I didn’t find anything unusual about the plea since this is the typical approach by most Christian churches across the United States every week. However, this week we began a new series on giving from a biblical perspective. Apparently, giving comes down to two things: money and talent. An example was made between Michael W. Smith, a famous Christian musical artist, and Madonna, a secular musical artist. To illustrate the difference, the preacher compared and contrasted the two artists pointing out that one of them gave their talents to God while the other did not. I don’t want to read a WHOLE lot into this, however, let me point out. Madonna is using her talents, like all other musical artists, to garner wealth. Musicians love what they do and they love it better when they can make a living doing it. Michael W. Smith, and ALL OTHER Christian musicians are doing the exact same thing. They are using their talents to garner wealth. There is virtually no distinction between their talents. However, there is a distinction between their message. But to illustrate this point, just google how many Christian artists have had a moral failure, or come out of the closet. Let’s not put any stock there!
If you are not aware, several great sages have listed the 613 laws of the Torah (Law) in a catalog version. The most commonly viewed version is found in the Mishneh Torah by the great Rabbi Maimonides. It must be noted that many of these commandments (such as all the commandments associated with sacrifices) are not practicable as long as there is no Temple in Jerusalem. But apart from that, the commands, called Mitzvot, are expected to be followed by faithful Jews. Of these 613 laws several of them prescribe the laws of tithing. Tithing was prescribed under the Law first with Abraham and then carried down through Moses and ensuing generations. Dispensationalists, however, do not believe in the Law: “We are under a new Law, the Law of Grace. We have more revelation about God, and are no longer required to keep ceremonial laws given to the Jews. The moral law is always in effect as a guide, but we are no longer condemned by it, since we have a savior that has overcome for us.” Tithing was a part of the ceremonial Law, not the moral Law, and therefore is no longer applicable. But that is not what is taught in churches today.
If we were to turn to the Christian New Testament and search on tithing, there is virtually nothing listed about tithing as a percent or a required obligation for Christians. But if we all stopped giving to the church, it would go bankrupt! So this ruse continues. It is no wonder most Christian really do not know what they believe, since their own worldview is self-refuting.
James the brother of Jesus warns us (James 2) that we can not just keep part of the law–that we are bound to all of it, or bound to none of it. The churches teaching on the law and tithing is contradictory and self-refuting. Next week we will hear a message about some other other moral issue and told we are not under the Law, but under grace. But NOT today!
Which is it?

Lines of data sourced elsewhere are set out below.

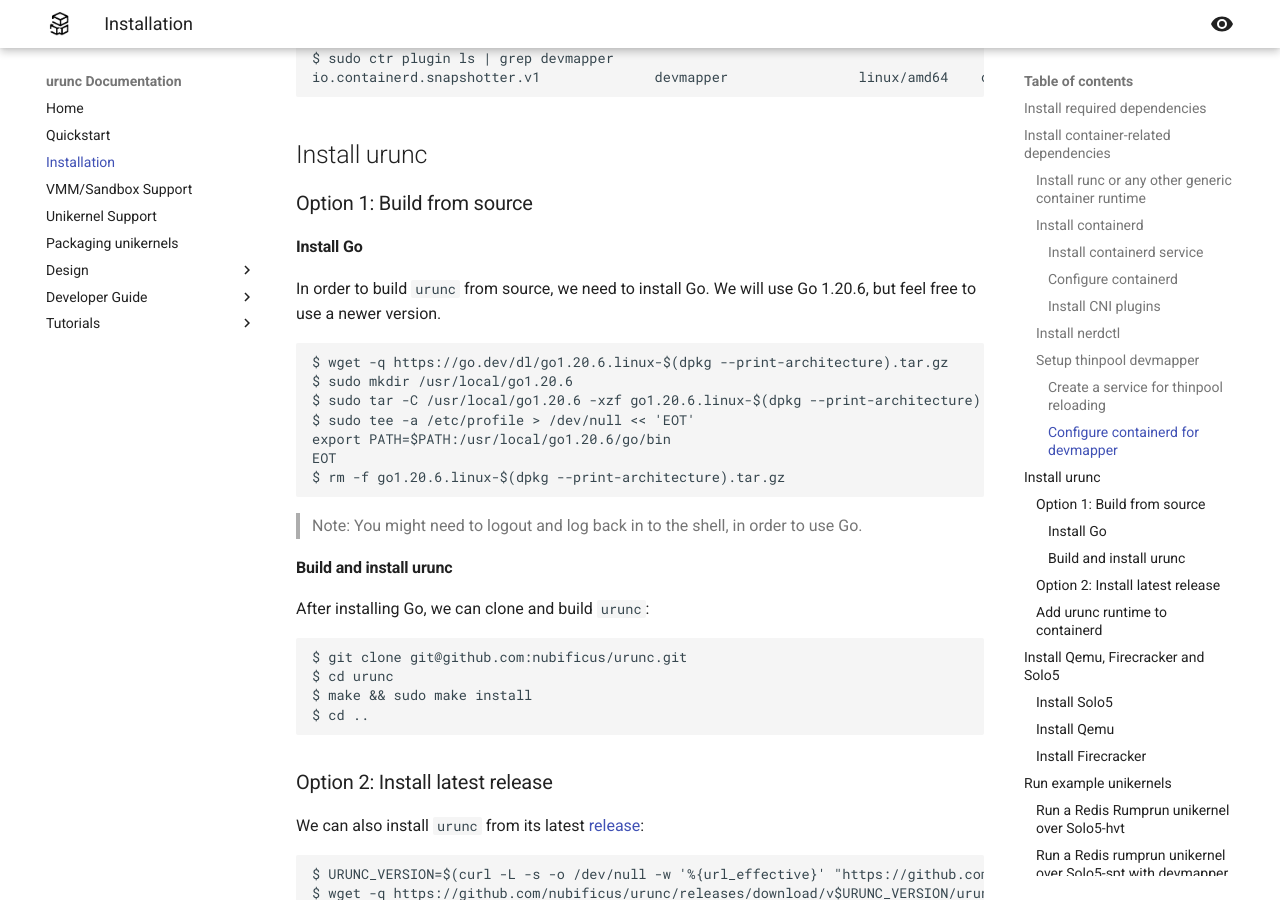
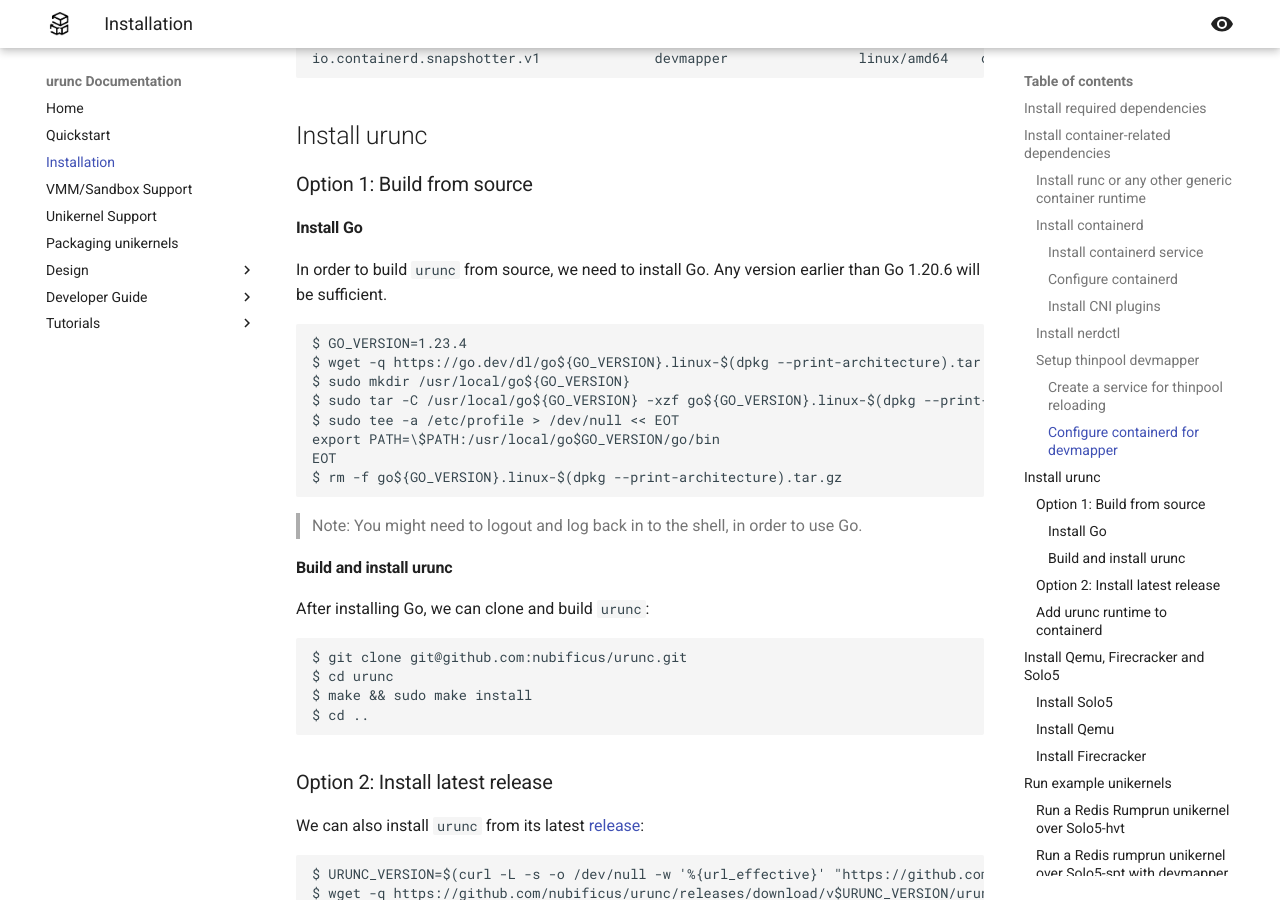
Before and after one commit to nubificus/urunc, an MkDocs documentation site: the page built from docs/installation.md, in a window 1280 px wide and 900 px high, scrolled down 3975 px. Built offline with MkDocs 1.6.1 and Material for MkDocs 9.7.7, drawn with Linux system fonts in a browser that asks for light colours.

Commit message:
build(go): Update Go modules to Go version 1.23.4
Currently, the stable version of Go is 1.23.4. Therefore, update the
version of golang.

Also, fix the wrong annotation regarding unikernel version in image
building docs.

PR: https://github.com/nubificus/urunc/pull/85
Signed-off-by: Charalampos Mainas <cmainas@nubificus.co.uk>
Reviewed-by: Georgios Ntoutsos <gntouts@nubificus.co.uk>
Approved-by: Georgios Ntoutsos <gntouts@nubificus.co.uk>

````diff
--- a/docs/installation.md
+++ b/docs/installation.md
@@ -12,7 +12,7 @@
 - [CNI plugins](https://github.com/containernetworking/plugins)
 - [nerdctl](https://github.com/containerd/nerdctl)
 - [devmapper](https://docs.docker.com/storage/storagedriver/device-mapper-driver/)
-- [Go 1.20.6](https://go.dev/doc/install)
+- [Go 1.23.4](https://go.dev/doc/install)
 - [urunc](https://github.com/nubificus/urunc)
 - [solo5-{hvt|spt}](https://github.com/Solo5/solo5)
 - [qemu](https://www.qemu.org/)
@@ -125,7 +125,6 @@
 $ git clone https://github.com/nubificus/urunc.git
 $ sudo mkdir -p /usr/local/bin/scripts
 $ sudo mkdir -p /usr/local/lib/systemd/system/
-
 $ sudo cp urunc/script/dm_create.sh /usr/local/bin/scripts/dm_create.sh
 $ sudo cp urunc/script/dm_reload.sh /usr/local/bin/scripts/dm_reload.sh
 $ sudo chmod 755 /usr/local/bin/scripts/dm_create.sh
@@ -209,16 +208,18 @@
 
 #### Install Go
 
-In order to build `urunc` from source, we need to install Go. We will use Go 1.20.6, but feel free to use a newer version.
+In order to build `urunc` from source, we need to install Go.
+Any version earlier than Go 1.20.6 will be sufficient.
 
 ```bash
-$ wget -q https://go.dev/dl/go1.20.6.linux-$(dpkg --print-architecture).tar.gz
-$ sudo mkdir /usr/local/go1.20.6
-$ sudo tar -C /usr/local/go1.20.6 -xzf go1.20.6.linux-$(dpkg --print-architecture).tar.gz
-$ sudo tee -a /etc/profile > /dev/null << 'EOT'
-export PATH=$PATH:/usr/local/go1.20.6/go/bin
+$ GO_VERSION=1.23.4
+$ wget -q https://go.dev/dl/go${GO_VERSION}.linux-$(dpkg --print-architecture).tar.gz
+$ sudo mkdir /usr/local/go${GO_VERSION}
+$ sudo tar -C /usr/local/go${GO_VERSION} -xzf go${GO_VERSION}.linux-$(dpkg --print-architecture).tar.gz
+$ sudo tee -a /etc/profile > /dev/null << EOT
+export PATH=\$PATH:/usr/local/go$GO_VERSION/go/bin
 EOT
-$ rm -f go1.20.6.linux-$(dpkg --print-architecture).tar.gz
+$ rm -f go${GO_VERSION}.linux-$(dpkg --print-architecture).tar.gz
 ```
 
 > Note: You might need to logout and log back in to the shell, in order to use
````
Also changed, not shown: docs/image-building.md (+1 -1 lines), 2 other files.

The only way to rationalize tithing as bound upon modern day Christians in any fashion is to embrace the reality that Gods Law is fully in effect and will remain so until the next world comes. But this becomes problematic for modern Christians that want to deny the power of the Law and it’s presence in the daily lives of the Christian faith. But at the end of the day, this is also the very reason that being a Christian no longer means that a person adheres to any specific set of moral or ethical suppositions. The rejecting of God’s Law displaces any moral or ethical obligation by which I must live, while absolving any recourse on the part of God to intervene on my behalf. What is clear in the Old and New Testaments alike: obedience yields blessing.